**Aim of the task:** Repeat each entry exactly; omit all pictures.

======== Dataset records ========

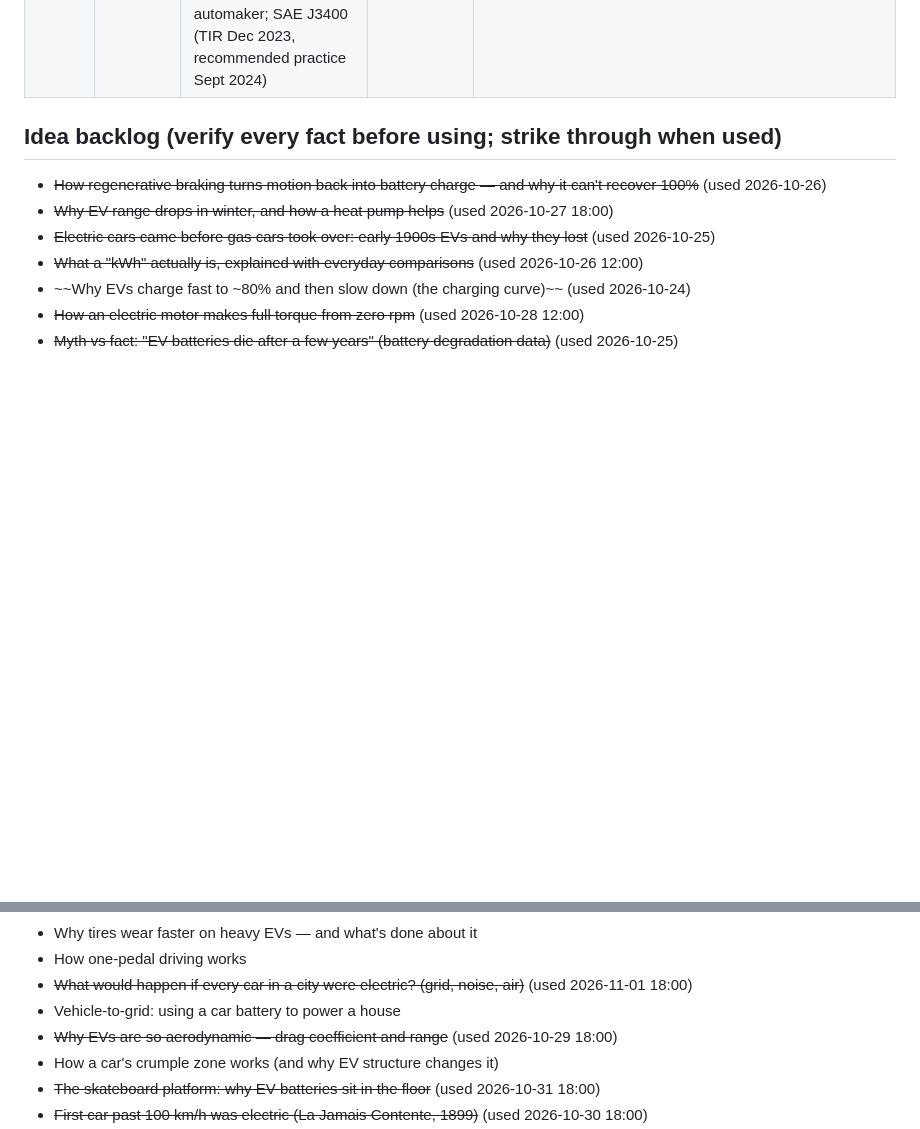
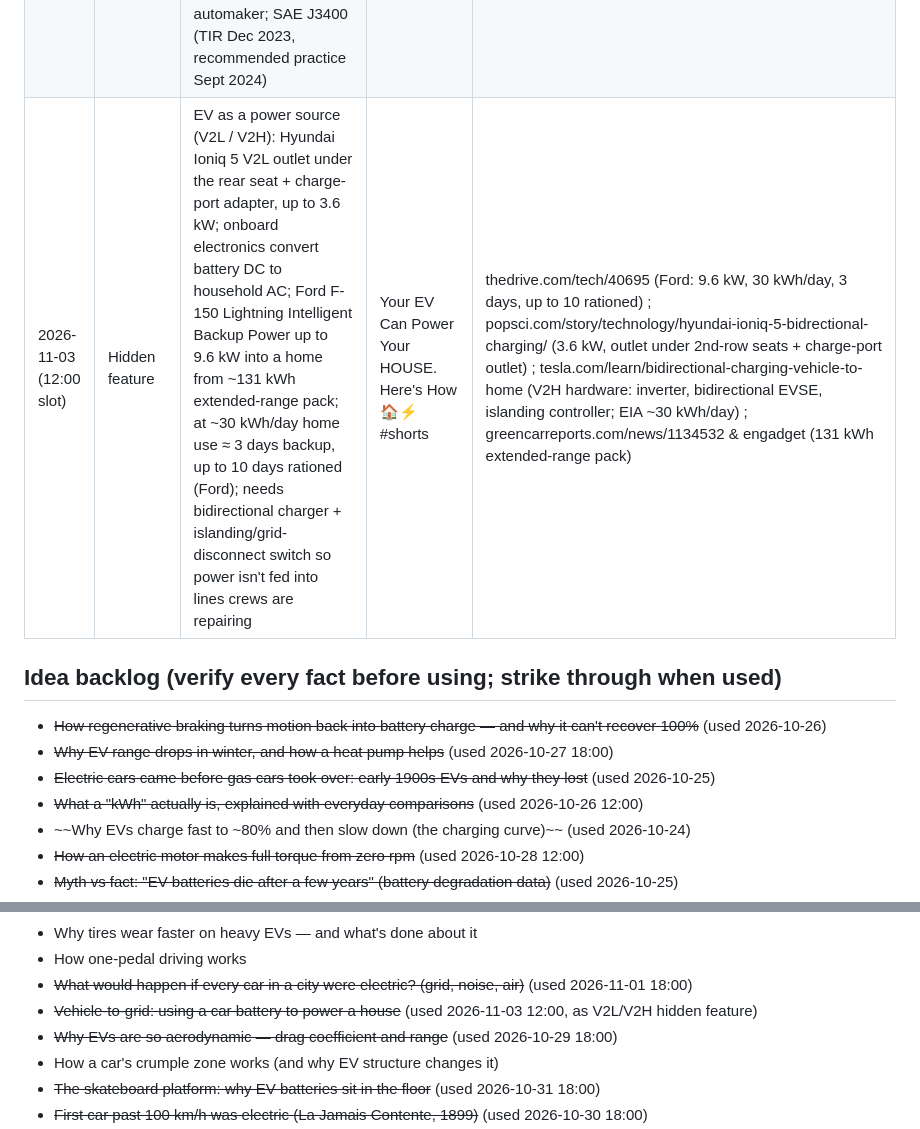
Before and after one commit to ParuyrBaghyan/ev-drive-videos, a Markdown page: topics_log.md, 2 parts joined by grey strips. GitHub-like rendering; blank space fills up the shorter version.

Commit message:
topics_log: 2026-11-03 12:00 slot (V2L/V2H)
Co-Authored-By: Claude Opus 5.5 <noreply@anthropic.com>
Claude-Session: https://claude.ai/code/session_015jm2tSBuqKKUJjCDkdzzWh

```diff
--- a/topics_log.md
+++ b/topics_log.md
@@ -22,6 +22,7 @@ Published (newest last). Don't repeat these.
 | 2026-11-01 (18:00 slot) | What would happen if…? | Every car in a city electric: noise — much quieter below ~35 mph, but at highway speed tire/road noise dominates so little changes; air — tailpipe exhaust gone at street level; surprise — non-exhaust PM (tire, brake, road wear) remains: OECD 2020, lighter EVs ~11–13% less PM2.5, heavy long-range EVs ~3–8% more than equivalent gas cars; grid — electrifying all US passenger vehicles ≈ +22% electricity generation (950 billion kWh/yr), ≈ 1%/yr growth to 2050 | What If EVERY Car in Your City Were Electric? 🏙️⚡ #shorts | dieselnet.com/news/2020/12oecd.php (OECD Non-exhaust Particulate Emissions from Road Transport) ; advocacy.consumerreports.org/research/blog-can-the-grid-handle-evs-yes/ ; en.wikipedia.org/wiki/Roadway_noise (substantial reduction below 35 mph) ; thetruthaboutcars.com/2016/06/will-electric-cars-quiet-roadways-not-fast/ (US/Dutch tire-noise studies) |
 | 2026-11-02 (12:00 slot) | How it works | How self-driving cars see: cameras read signs, lane lines, traffic-light colors but suffer from glare, darkness, fog and must infer distance in software; radar (77 GHz radio waves) measures distance and closing speed directly and works in rain/fog/dark but has low resolution, weak at identifying what an object is ("deer vs rock"); lidar fires laser pulses, times each echo (time of flight), every return a point in a 3D map, but fog/heavy rain/snow scatter pulses and it has been costly; most robotaxis fuse all three; Tesla dropped radar from Model 3/Y (North America) in May 2021 for camera-only "Tesla Vision" | Cameras, Radar, Lidar: How Self-Driving Cars See 👁️📡 #shorts | insight.averna.com/en/resources/blog/radar-vs-lidar-vs-camera ; hella.com/techworld (77 GHz radar: distance & relative speed, insensitive to rain, snow, fog, darkness) ; techbriefs.com (What's best for autonomous cars: lidar vs radar vs cameras) ; evkx.net lidar (laser pulses, cost) ; techcrunch.com/2021/05/25 & cnbc.com/2021/05/25 (Tesla drops radar) |
 | 2026-11-02 (18:00 slot) | History | EV plug format war: CHAdeMO launched 2010 in Japan (TEPCO + Nissan, Toyota, Mitsubishi, Subaru), used by Nissan Leaf; CCS = J1772 AC plug + two added DC pins (Combined Charging System); Tesla connector introduced with Model S 2012, compact, same two pins carry AC and DC; Nov 2022 Tesla opened it as NACS; Ford first major automaker to adopt (May 2023), GM (June 2023), then nearly every automaker; SAE J3400 (TIR Dec 2023, recommended practice Sept 2024) | Why America Had THREE EV Plugs (and Who Won) 🔌⚡ #shorts | en.wikipedia.org/wiki/North_American_Charging_Standard ; injetenergy.com/blog/what-is-chademo-ev-charging-connector-explained/ ; electronicdesign.com (Introduction to the SAE J1772 and CCS EV charging interfaces) |
+| 2026-11-03 (12:00 slot) | Hidden feature | EV as a power source (V2L / V2H): Hyundai Ioniq 5 V2L outlet under the rear seat + charge-port adapter, up to 3.6 kW; onboard electronics convert battery DC to household AC; Ford F-150 Lightning Intelligent Backup Power up to 9.6 kW into a home from ~131 kWh extended-range pack; at ~30 kWh/day home use ≈ 3 days backup, up to 10 days rationed (Ford); needs bidirectional charger + islanding/grid-disconnect switch so power isn't fed into lines crews are repairing | Your EV Can Power Your HOUSE. Here's How 🏠⚡ #shorts | thedrive.com/tech/40695 (Ford: 9.6 kW, 30 kWh/day, 3 days, up to 10 rationed) ; popsci.com/story/technology/hyundai-ioniq-5-bidrectional-charging/ (3.6 kW, outlet under 2nd-row seats + charge-port outlet) ; tesla.com/learn/bidirectional-charging-vehicle-to-home (V2H hardware: inverter, bidirectional EVSE, islanding controller; EIA ~30 kWh/day) ; greencarreports.com/news/1134532 & engadget (131 kWh extended-range pack) |
 
 ## Idea backlog (verify every fact before using; strike through when used)
 - ~~How regenerative braking turns motion back into battery charge — and why it can't recover 100%~~ (used 2026-10-26)
@@ -41,7 +42,7 @@ Published (newest last). Don't repeat these.
 - Why tires wear faster on heavy EVs — and what's done about it
 - How one-pedal driving works
 - ~~What would happen if every car in a city were electric? (grid, noise, air)~~ (used 2026-11-01 18:00)
-- Vehicle-to-grid: using a car battery to power a house
+- ~~Vehicle-to-grid: using a car battery to power a house~~ (used 2026-11-03 12:00, as V2L/V2H hidden feature)
 - ~~Why EVs are so aerodynamic — drag coefficient and range~~ (used 2026-10-29 18:00)
 - How a car's crumple zone works (and why EV structure changes it)
 - ~~The skateboard platform: why EV batteries sit in the floor~~ (used 2026-10-31 18:00)
```
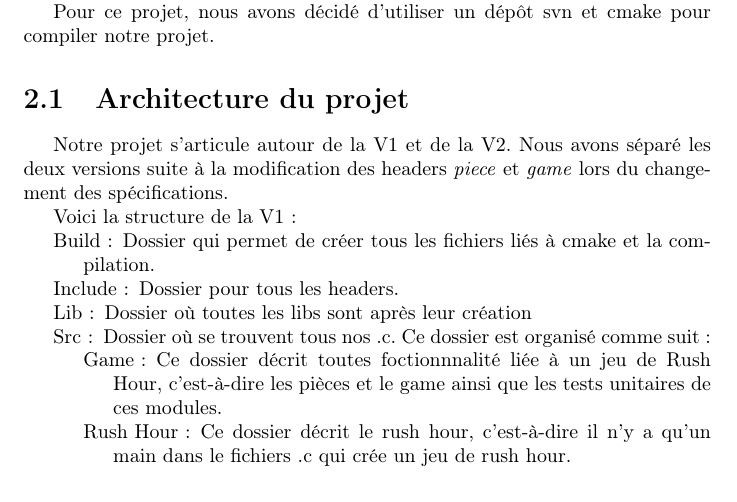
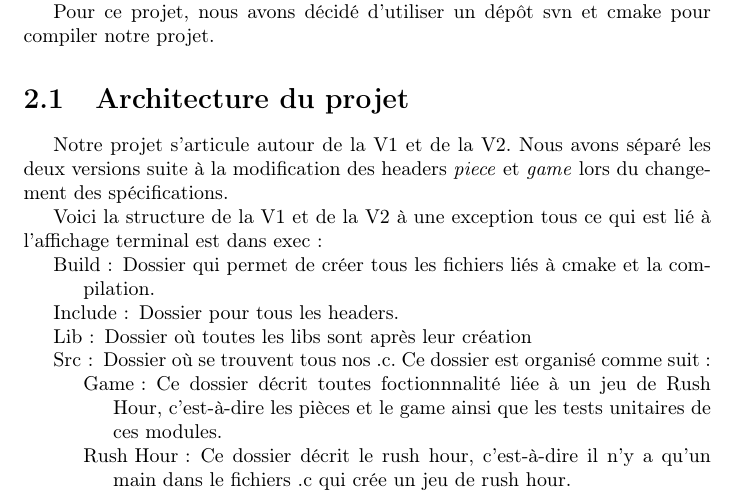
Before and after one commit to OuiSouss/rh-edd-prdd, a LaTeX document (trunk/rapport_projet.tex): part of page 6 of 20, cut so that both start at the same text. Compiled offline with pdfLaTeX.

Commit message:
ajout d une modification section conception projet dans l architecture du projet

```diff
--- a/trunk/rapport_projet.tex
+++ b/trunk/rapport_projet.tex
@@ -37,7 +37,7 @@ Pour ce projet, nous avons décidé d'utiliser un dépôt svn et cmake pour comp
 \section{Architecture du projet}
 Notre projet s'articule autour de la V1 et de la V2. Nous avons séparé les deux versions suite à la modification des headers \textit{piece} et \textit{game} lors du changement des spécifications.
 
-Voici la structure de la V1:
+Voici la structure de la V1 et de la V2 à une exception tous ce qui est lié à l'affichage terminal est dans exec:
 
 \begin{itemize}
 \item[Build :]Dossier qui permet de créer tous les fichiers liés à cmake et la compilation.
```
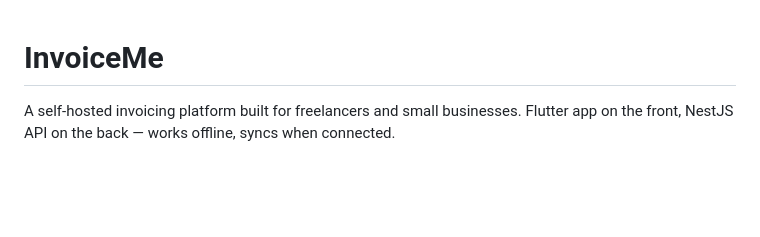
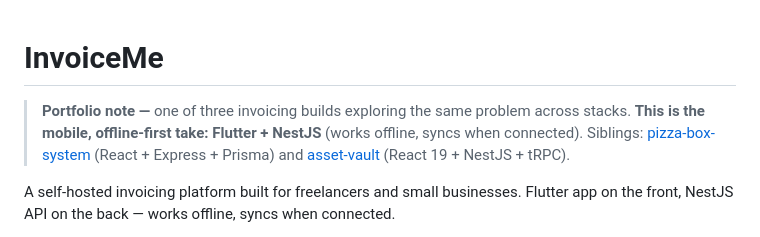
Before and after one commit to seifosmaan53/invoiceme, a Markdown page: README.md, the part around the change. Drawn GitHub-style; blank space fills up the shorter version.

Commit message:
README: clarify how this fits among sibling projects

```diff
--- a/README.md
+++ b/README.md
@@ -1,4 +1,7 @@
 # InvoiceMe
+
+<!--portfolio-note-->
+> **Portfolio note —** one of three invoicing builds exploring the same problem across stacks. **This is the mobile, offline-first take: Flutter + NestJS** (works offline, syncs when connected). Siblings: [pizza-box-system](https://github.com/seifosmaan53/pizza-box-system) (React + Express + Prisma) and [asset-vault](https://github.com/seifosmaan53/asset-vault) (React 19 + NestJS + tRPC).
 
 A self-hosted invoicing platform built for freelancers and small businesses. Flutter app on the front, NestJS API on the back — works offline, syncs when connected.
 
```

========

**Exercise answer:**
Before and after one commit to ParuyrBaghyan/ev-drive-videos, a Markdown page: topics_log.md, 2 parts joined by grey strips. GitHub-like rendering; blank space fills up the shorter version.

Commit message:
topics_log: 2026-11-03 12:00 slot (V2L/V2H)
Co-Authored-By: Claude Opus 5.5 <noreply@anthropic.com>
Claude-Session: https://claude.ai/code/session_015jm2tSBuqKKUJjCDkdzzWh

```diff
--- a/topics_log.md
+++ b/topics_log.md
@@ -22,6 +22,7 @@ Published (newest last). Don't repeat these.
 | 2026-11-01 (18:00 slot) | What would happen if…? | Every car in a city electric: noise — much quieter below ~35 mph, but at highway speed tire/road noise dominates so little changes; air — tailpipe exhaust gone at street level; surprise — non-exhaust PM (tire, brake, road wear) remains: OECD 2020, lighter EVs ~11–13% less PM2.5, heavy long-range EVs ~3–8% more than equivalent gas cars; grid — electrifying all US passenger vehicles ≈ +22% electricity generation (950 billion kWh/yr), ≈ 1%/yr growth to 2050 | What If EVERY Car in Your City Were Electric? 🏙️⚡ #shorts | dieselnet.com/news/2020/12oecd.php (OECD Non-exhaust Particulate Emissions from Road Transport) ; advocacy.consumerreports.org/research/blog-can-the-grid-handle-evs-yes/ ; en.wikipedia.org/wiki/Roadway_noise (substantial reduction below 35 mph) ; thetruthaboutcars.com/2016/06/will-electric-cars-quiet-roadways-not-fast/ (US/Dutch tire-noise studies) |
 | 2026-11-02 (12:00 slot) | How it works | How self-driving cars see: cameras read signs, lane lines, traffic-light colors but suffer from glare, darkness, fog and must infer distance in software; radar (77 GHz radio waves) measures distance and closing speed directly and works in rain/fog/dark but has low resolution, weak at identifying what an object is ("deer vs rock"); lidar fires laser pulses, times each echo (time of flight), every return a point in a 3D map, but fog/heavy rain/snow scatter pulses and it has been costly; most robotaxis fuse all three; Tesla dropped radar from Model 3/Y (North America) in May 2021 for camera-only "Tesla Vision" | Cameras, Radar, Lidar: How Self-Driving Cars See 👁️📡 #shorts | insight.averna.com/en/resources/blog/radar-vs-lidar-vs-camera ; hella.com/techworld (77 GHz radar: distance & relative speed, insensitive to rain, snow, fog, darkness) ; techbriefs.com (What's best for autonomous cars: lidar vs radar vs cameras) ; evkx.net lidar (laser pulses, cost) ; techcrunch.com/2021/05/25 & cnbc.com/2021/05/25 (Tesla drops radar) |
 | 2026-11-02 (18:00 slot) | History | EV plug format war: CHAdeMO launched 2010 in Japan (TEPCO + Nissan, Toyota, Mitsubishi, Subaru), used by Nissan Leaf; CCS = J1772 AC plug + two added DC pins (Combined Charging System); Tesla connector introduced with Model S 2012, compact, same two pins carry AC and DC; Nov 2022 Tesla opened it as NACS; Ford first major automaker to adopt (May 2023), GM (June 2023), then nearly every automaker; SAE J3400 (TIR Dec 2023, recommended practice Sept 2024) | Why America Had THREE EV Plugs (and Who Won) 🔌⚡ #shorts | en.wikipedia.org/wiki/North_American_Charging_Standard ; injetenergy.com/blog/what-is-chademo-ev-charging-connector-explained/ ; electronicdesign.com (Introduction to the SAE J1772 and CCS EV charging interfaces) |
+| 2026-11-03 (12:00 slot) | Hidden feature | EV as a power source (V2L / V2H): Hyundai Ioniq 5 V2L outlet under the rear seat + charge-port adapter, up to 3.6 kW; onboard electronics convert battery DC to household AC; Ford F-150 Lightning Intelligent Backup Power up to 9.6 kW into a home from ~131 kWh extended-range pack; at ~30 kWh/day home use ≈ 3 days backup, up to 10 days rationed (Ford); needs bidirectional charger + islanding/grid-disconnect switch so power isn't fed into lines crews are repairing | Your EV Can Power Your HOUSE. Here's How 🏠⚡ #shorts | thedrive.com/tech/40695 (Ford: 9.6 kW, 30 kWh/day, 3 days, up to 10 rationed) ; popsci.com/story/technology/hyundai-ioniq-5-bidrectional-charging/ (3.6 kW, outlet under 2nd-row seats + charge-port outlet) ; tesla.com/learn/bidirectional-charging-vehicle-to-home (V2H hardware: inverter, bidirectional EVSE, islanding controller; EIA ~30 kWh/day) ; greencarreports.com/news/1134532 & engadget (131 kWh extended-range pack) |
 
 ## Idea backlog (verify every fact before using; strike through when used)
 - ~~How regenerative braking turns motion back into battery charge — and why it can't recover 100%~~ (used 2026-10-26)
@@ -41,7 +42,7 @@ Published (newest last). Don't repeat these.
 - Why tires wear faster on heavy EVs — and what's done about it
 - How one-pedal driving works
 - ~~What would happen if every car in a city were electric? (grid, noise, air)~~ (used 2026-11-01 18:00)
-- Vehicle-to-grid: using a car battery to power a house
+- ~~Vehicle-to-grid: using a car battery to power a house~~ (used 2026-11-03 12:00, as V2L/V2H hidden feature)
 - ~~Why EVs are so aerodynamic — drag coefficient and range~~ (used 2026-10-29 18:00)
 - How a car's crumple zone works (and why EV structure changes it)
 - ~~The skateboard platform: why EV batteries sit in the floor~~ (used 2026-10-31 18:00)
```
Before and after one commit to OuiSouss/rh-edd-prdd, a LaTeX document (trunk/rapport_projet.tex): part of page 6 of 20, cut so that both start at the same text. Compiled offline with pdfLaTeX.

Commit message:
ajout d une modification section conception projet dans l architecture du projet

```diff
--- a/trunk/rapport_projet.tex
+++ b/trunk/rapport_projet.tex
@@ -37,7 +37,7 @@ Pour ce projet, nous avons décidé d'utiliser un dépôt svn et cmake pour comp
 \section{Architecture du projet}
 Notre projet s'articule autour de la V1 et de la V2. Nous avons séparé les deux versions suite à la modification des headers \textit{piece} et \textit{game} lors du changement des spécifications.
 
-Voici la structure de la V1:
+Voici la structure de la V1 et de la V2 à une exception tous ce qui est lié à l'affichage terminal est dans exec:
 
 \begin{itemize}
 \item[Build :]Dossier qui permet de créer tous les fichiers liés à cmake et la compilation.
```
Before and after one commit to seifosmaan53/invoiceme, a Markdown page: README.md, the part around the change. Drawn GitHub-style; blank space fills up the shorter version.

Commit message:
README: clarify how this fits among sibling projects

```diff
--- a/README.md
+++ b/README.md
@@ -1,4 +1,7 @@
 # InvoiceMe
+
+<!--portfolio-note-->
+> **Portfolio note —** one of three invoicing builds exploring the same problem across stacks. **This is the mobile, offline-first take: Flutter + NestJS** (works offline, syncs when connected). Siblings: [pizza-box-system](https://github.com/seifosmaan53/pizza-box-system) (React + Express + Prisma) and [asset-vault](https://github.com/seifosmaan53/asset-vault) (React 19 + NestJS + tRPC).
 
 A self-hosted invoicing platform built for freelancers and small businesses. Flutter app on the front, NestJS API on the back — works offline, syncs when connected.
 
```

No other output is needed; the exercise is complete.